We offer a variety of sharpening and honing tools, so how do you know which one is the right one for you? First, you need to understand the difference between honing and sharpening, so you can choose your tools accordingly. A combination of both honing and sharpening tools should be part of your kitchen equipment, even if you will only use the sharpening tools two or three times a year.

You should also choose the honing tool that’s best for your knife. Stamped knives are made of steel with a slightly lower level of hardness that makes honing easier, so it can be done with a domestic honing steel. The harder steel of a forged knife means you don’t have to sharpen it as often, but you’ll need a diamond or ceramic honing steel to do the job – because its level of hardness has to be significantly higher than that of the blade itself.

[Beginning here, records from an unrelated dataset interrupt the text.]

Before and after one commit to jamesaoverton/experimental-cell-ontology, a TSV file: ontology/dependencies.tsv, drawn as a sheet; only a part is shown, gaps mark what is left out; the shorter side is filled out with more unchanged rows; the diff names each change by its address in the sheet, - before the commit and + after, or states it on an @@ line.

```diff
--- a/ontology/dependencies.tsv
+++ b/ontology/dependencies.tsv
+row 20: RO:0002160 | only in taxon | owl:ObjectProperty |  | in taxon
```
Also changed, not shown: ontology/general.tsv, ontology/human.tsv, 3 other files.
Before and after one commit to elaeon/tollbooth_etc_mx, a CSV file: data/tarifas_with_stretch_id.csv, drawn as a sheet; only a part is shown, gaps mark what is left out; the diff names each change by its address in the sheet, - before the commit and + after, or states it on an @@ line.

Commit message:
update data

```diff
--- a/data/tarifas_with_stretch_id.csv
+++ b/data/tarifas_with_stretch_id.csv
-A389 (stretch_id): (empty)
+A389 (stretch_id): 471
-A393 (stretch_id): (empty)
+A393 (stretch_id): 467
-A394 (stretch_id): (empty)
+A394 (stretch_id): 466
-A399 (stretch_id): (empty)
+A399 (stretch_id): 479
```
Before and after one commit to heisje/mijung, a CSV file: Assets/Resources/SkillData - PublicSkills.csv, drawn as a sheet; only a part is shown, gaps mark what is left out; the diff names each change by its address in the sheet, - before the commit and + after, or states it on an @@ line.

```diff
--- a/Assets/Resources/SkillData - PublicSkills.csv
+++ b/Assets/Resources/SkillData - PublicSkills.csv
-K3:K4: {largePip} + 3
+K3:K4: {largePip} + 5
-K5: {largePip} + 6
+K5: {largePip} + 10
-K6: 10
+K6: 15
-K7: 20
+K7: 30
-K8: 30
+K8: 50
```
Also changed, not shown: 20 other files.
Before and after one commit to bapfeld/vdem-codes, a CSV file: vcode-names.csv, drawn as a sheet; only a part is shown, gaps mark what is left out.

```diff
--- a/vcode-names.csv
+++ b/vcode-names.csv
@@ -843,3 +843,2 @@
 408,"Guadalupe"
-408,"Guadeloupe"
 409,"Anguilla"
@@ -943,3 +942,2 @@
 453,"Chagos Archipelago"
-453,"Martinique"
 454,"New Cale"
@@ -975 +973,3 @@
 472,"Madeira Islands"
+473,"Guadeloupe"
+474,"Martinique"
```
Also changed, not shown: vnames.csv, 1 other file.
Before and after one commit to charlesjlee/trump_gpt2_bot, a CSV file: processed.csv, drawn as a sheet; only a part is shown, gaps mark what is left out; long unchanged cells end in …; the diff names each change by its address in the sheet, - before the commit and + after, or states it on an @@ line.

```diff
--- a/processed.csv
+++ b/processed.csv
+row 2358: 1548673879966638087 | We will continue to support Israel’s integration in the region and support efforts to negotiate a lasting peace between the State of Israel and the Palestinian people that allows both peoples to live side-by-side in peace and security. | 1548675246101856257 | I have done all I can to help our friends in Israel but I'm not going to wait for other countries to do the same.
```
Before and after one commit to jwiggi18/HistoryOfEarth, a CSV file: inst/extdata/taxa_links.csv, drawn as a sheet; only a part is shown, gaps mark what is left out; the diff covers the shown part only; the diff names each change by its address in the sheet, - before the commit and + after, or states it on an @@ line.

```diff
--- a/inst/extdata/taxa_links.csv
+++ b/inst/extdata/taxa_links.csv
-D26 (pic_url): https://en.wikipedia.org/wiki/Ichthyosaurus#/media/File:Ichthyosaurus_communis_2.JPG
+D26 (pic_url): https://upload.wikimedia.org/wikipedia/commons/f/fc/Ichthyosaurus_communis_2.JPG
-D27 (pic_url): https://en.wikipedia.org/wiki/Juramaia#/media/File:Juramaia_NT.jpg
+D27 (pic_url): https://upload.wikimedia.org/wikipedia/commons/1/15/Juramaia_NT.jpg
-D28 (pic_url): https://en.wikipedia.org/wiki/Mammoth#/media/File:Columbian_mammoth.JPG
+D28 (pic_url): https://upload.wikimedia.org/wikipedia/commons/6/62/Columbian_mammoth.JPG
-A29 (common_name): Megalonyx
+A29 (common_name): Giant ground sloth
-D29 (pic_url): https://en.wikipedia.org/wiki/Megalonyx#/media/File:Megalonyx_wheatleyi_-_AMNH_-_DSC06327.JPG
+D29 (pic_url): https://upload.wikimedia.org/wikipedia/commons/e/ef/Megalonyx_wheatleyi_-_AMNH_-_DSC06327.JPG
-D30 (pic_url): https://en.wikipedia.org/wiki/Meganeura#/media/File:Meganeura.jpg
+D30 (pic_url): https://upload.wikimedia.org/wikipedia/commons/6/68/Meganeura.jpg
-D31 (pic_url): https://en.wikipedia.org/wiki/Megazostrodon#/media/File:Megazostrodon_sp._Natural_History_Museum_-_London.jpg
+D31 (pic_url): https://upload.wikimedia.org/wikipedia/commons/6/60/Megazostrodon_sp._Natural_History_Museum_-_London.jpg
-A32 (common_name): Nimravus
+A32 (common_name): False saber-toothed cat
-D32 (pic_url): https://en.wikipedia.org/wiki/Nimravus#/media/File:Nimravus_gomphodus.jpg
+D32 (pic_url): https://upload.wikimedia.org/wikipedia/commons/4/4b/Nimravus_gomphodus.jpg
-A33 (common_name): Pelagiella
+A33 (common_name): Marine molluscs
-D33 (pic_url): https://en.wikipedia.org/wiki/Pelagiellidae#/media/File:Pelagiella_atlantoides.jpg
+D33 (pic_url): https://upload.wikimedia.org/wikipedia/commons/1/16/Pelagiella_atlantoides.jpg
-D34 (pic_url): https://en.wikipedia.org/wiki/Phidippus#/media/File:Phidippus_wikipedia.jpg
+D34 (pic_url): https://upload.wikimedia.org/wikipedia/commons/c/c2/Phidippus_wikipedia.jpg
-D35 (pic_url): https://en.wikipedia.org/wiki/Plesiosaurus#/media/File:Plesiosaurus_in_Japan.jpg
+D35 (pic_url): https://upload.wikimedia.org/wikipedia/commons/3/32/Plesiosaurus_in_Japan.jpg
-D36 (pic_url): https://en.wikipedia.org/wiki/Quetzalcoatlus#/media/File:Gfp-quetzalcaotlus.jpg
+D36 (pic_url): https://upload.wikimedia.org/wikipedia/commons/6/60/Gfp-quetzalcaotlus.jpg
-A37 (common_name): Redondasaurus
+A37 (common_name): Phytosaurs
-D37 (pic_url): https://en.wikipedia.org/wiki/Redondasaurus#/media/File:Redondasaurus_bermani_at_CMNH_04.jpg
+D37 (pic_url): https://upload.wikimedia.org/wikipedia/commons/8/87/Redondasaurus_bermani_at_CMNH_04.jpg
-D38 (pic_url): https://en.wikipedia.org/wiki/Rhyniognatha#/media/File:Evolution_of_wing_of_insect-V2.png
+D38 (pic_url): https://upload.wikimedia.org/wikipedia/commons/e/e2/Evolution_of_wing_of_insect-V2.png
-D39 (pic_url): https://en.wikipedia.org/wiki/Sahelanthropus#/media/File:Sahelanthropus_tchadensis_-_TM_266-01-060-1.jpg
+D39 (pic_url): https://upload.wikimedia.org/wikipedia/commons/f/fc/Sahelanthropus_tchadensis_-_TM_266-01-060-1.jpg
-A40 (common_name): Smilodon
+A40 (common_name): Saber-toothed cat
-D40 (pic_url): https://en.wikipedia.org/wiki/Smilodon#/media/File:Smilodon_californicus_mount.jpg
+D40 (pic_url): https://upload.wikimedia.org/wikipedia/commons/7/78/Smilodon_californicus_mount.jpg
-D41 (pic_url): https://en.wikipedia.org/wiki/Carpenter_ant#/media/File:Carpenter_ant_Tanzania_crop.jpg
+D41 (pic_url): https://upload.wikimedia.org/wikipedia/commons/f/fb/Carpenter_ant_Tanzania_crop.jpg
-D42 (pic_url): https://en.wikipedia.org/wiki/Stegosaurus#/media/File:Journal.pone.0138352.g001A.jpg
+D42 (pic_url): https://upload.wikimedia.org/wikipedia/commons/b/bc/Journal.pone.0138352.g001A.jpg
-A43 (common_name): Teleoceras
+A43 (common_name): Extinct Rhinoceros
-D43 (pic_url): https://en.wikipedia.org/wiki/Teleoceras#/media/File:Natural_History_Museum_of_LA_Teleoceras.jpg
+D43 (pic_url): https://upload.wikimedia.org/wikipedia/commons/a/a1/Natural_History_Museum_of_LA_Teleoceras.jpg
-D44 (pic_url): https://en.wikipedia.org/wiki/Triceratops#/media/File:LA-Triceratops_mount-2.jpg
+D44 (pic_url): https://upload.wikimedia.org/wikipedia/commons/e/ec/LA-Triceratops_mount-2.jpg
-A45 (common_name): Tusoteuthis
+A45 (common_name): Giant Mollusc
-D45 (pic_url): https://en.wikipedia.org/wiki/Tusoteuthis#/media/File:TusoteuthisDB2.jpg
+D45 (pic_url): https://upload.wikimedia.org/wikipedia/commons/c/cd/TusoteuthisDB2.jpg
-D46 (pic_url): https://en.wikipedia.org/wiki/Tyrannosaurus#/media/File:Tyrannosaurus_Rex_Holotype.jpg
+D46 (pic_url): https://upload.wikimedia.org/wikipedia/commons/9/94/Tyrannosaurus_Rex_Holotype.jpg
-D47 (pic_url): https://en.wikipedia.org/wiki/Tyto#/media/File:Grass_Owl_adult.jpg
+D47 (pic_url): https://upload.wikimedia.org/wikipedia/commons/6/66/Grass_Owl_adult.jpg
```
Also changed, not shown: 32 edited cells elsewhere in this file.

Smaller kitchen knives can also be easily sharpened with our Sharpy tool. Larger wavy edge blades like bread knives should be sharpened by professionals, but if you’re an experienced sharpener, you can also use the Sharpy for smaller wavy edged blades. For most people however, we recommend a professional knife service for all wavy edged blades.

Now that you’ve sharpened your knives, click here to see our tips on caring for them so that they’ll stay that way as long as possible.
  • Knife Sharpener
  • Knife Sharpener

Knife Sharpener

  • Knife Sharpener
  • Knife Sharpener

Knife Sharpener

  • Knife Sharpener Small

Knife Sharpener Small

  • Knife Sharpener «Victorinox»

Knife Sharpener «Victorinox»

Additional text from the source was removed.